▶ [Code change snippets]

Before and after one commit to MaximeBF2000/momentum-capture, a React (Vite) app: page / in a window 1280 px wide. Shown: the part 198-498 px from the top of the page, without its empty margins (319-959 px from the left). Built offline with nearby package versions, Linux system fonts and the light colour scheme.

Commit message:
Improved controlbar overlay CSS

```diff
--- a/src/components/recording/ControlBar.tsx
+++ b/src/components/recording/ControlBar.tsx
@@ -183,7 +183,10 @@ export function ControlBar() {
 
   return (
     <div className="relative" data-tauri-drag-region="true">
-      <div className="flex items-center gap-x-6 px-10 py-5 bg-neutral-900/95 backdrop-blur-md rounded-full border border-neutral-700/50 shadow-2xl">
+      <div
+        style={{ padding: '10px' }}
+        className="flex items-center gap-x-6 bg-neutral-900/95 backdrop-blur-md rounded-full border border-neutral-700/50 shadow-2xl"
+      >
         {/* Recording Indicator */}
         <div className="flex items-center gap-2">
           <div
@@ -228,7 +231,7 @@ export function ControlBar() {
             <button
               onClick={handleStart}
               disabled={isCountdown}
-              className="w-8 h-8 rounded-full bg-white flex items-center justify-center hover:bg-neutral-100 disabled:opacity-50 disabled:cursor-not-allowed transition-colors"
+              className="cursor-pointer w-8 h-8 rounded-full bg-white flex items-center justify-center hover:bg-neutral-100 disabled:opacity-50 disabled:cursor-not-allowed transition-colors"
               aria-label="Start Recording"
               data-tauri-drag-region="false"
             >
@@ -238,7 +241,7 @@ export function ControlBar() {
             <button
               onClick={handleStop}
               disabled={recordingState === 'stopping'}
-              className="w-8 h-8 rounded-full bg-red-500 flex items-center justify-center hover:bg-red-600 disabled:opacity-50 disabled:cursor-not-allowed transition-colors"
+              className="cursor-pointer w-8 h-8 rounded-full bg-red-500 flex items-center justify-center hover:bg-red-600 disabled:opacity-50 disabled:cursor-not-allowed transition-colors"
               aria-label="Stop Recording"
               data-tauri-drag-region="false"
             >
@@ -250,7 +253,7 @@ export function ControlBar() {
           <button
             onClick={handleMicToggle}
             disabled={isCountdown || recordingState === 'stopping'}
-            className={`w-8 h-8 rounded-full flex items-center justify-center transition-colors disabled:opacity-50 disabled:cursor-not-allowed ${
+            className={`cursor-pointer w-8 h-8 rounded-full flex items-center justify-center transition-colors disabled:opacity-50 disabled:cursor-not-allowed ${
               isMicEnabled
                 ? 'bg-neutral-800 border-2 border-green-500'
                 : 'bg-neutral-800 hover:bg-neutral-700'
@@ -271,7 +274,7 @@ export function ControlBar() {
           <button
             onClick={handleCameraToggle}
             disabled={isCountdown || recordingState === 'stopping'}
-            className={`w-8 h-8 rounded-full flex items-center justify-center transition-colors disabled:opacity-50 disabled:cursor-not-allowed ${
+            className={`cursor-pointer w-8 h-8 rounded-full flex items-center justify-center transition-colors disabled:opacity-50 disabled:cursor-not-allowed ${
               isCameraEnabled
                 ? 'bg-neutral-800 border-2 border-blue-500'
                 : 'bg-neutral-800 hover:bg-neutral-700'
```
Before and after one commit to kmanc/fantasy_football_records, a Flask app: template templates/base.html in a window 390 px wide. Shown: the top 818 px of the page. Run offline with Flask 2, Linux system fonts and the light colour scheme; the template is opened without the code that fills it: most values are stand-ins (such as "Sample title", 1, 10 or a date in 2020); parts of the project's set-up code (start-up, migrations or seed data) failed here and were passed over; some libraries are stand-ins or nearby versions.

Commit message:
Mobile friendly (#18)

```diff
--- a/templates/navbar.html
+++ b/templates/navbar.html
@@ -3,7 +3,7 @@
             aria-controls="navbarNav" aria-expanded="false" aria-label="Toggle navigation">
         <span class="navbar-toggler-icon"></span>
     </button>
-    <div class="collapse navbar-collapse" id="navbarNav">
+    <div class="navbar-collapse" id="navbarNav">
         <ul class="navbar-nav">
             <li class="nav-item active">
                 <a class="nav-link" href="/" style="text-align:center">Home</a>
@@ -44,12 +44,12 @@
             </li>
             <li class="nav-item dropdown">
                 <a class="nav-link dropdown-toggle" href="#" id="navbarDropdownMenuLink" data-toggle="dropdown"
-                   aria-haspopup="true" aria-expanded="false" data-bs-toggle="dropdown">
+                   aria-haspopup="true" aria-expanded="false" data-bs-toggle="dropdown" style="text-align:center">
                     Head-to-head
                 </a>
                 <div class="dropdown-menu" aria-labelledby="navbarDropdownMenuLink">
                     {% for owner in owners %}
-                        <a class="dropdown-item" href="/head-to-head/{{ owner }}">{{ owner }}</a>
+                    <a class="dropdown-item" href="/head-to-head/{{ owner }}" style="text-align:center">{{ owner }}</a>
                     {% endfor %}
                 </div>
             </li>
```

▶ [EXERCISE GOAL] Where a line of the records includes "false", copy it.

▶ [SOLUTION FOR THIS EXERCISE]
               data-tauri-drag-region="false"
               data-tauri-drag-region="false"
             aria-controls="navbarNav" aria-expanded="false" aria-label="Toggle navigation">
-                   aria-haspopup="true" aria-expanded="false" data-bs-toggle="dropdown">
+                   aria-haspopup="true" aria-expanded="false" data-bs-toggle="dropdown" style="text-align:center">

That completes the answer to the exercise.